Once the pictures are set aside, reproduce all of the records exactly.

▶ _Data under study_
+--
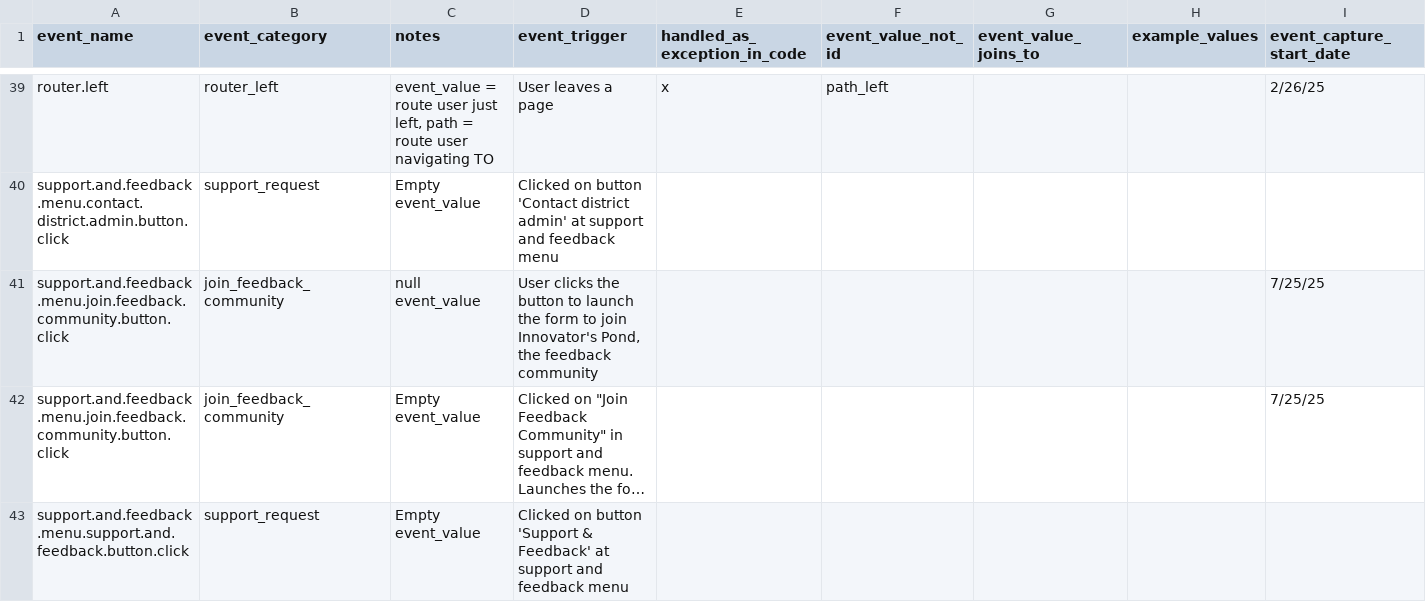
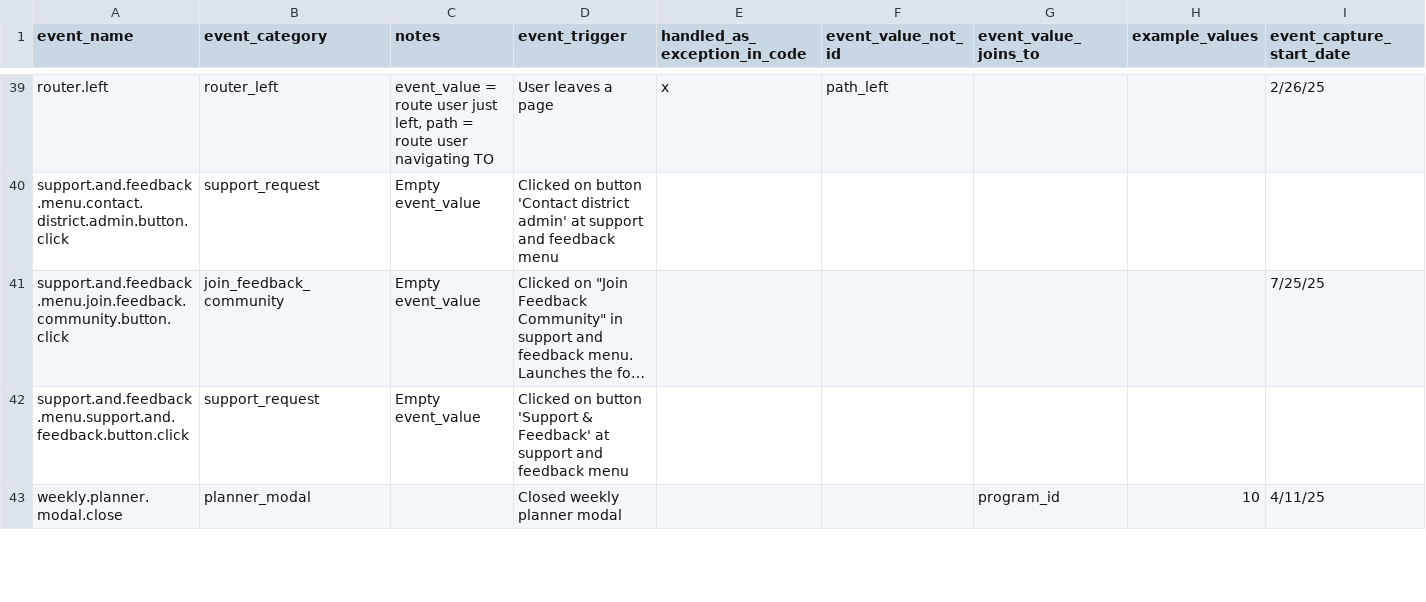
Before and after one commit to devin-wixon/product_analytics_dbt, a CSV file: seeds/seed_event_log_metadata.csv, drawn as a sheet; only a part is shown, gaps mark what is left out; the shorter side is filled out with more unchanged rows; long unchanged cells end in …; rows hold the shown columns only; the diff names each change by its address in the sheet, - before the commit and + after, or states it on an @@ line.

Commit message:
fix duplicate event_name

```diff
--- a/seeds/seed_event_log_metadata.csv
+++ b/seeds/seed_event_log_metadata.csv
-row 41: support.and.feedback.menu.join.feedback.community.button.click | join_feedback_community | null event_value | User clicks the button to launch the form to join Innovator's Pond, the feedback community |  |  |  |  | 7/25/25
```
+--
▶ _Task result_
Before and after one commit to devin-wixon/product_analytics_dbt, a CSV file: seeds/seed_event_log_metadata.csv, drawn as a sheet; only a part is shown, gaps mark what is left out; the shorter side is filled out with more unchanged rows; long unchanged cells end in …; rows hold the shown columns only; the diff names each change by its address in the sheet, - before the commit and + after, or states it on an @@ line.

Commit message:
fix duplicate event_name

```diff
--- a/seeds/seed_event_log_metadata.csv
+++ b/seeds/seed_event_log_metadata.csv
-row 41: support.and.feedback.menu.join.feedback.community.button.click | join_feedback_community | null event_value | User clicks the button to launch the form to join Innovator's Pond, the feedback community |  |  |  |  | 7/25/25
```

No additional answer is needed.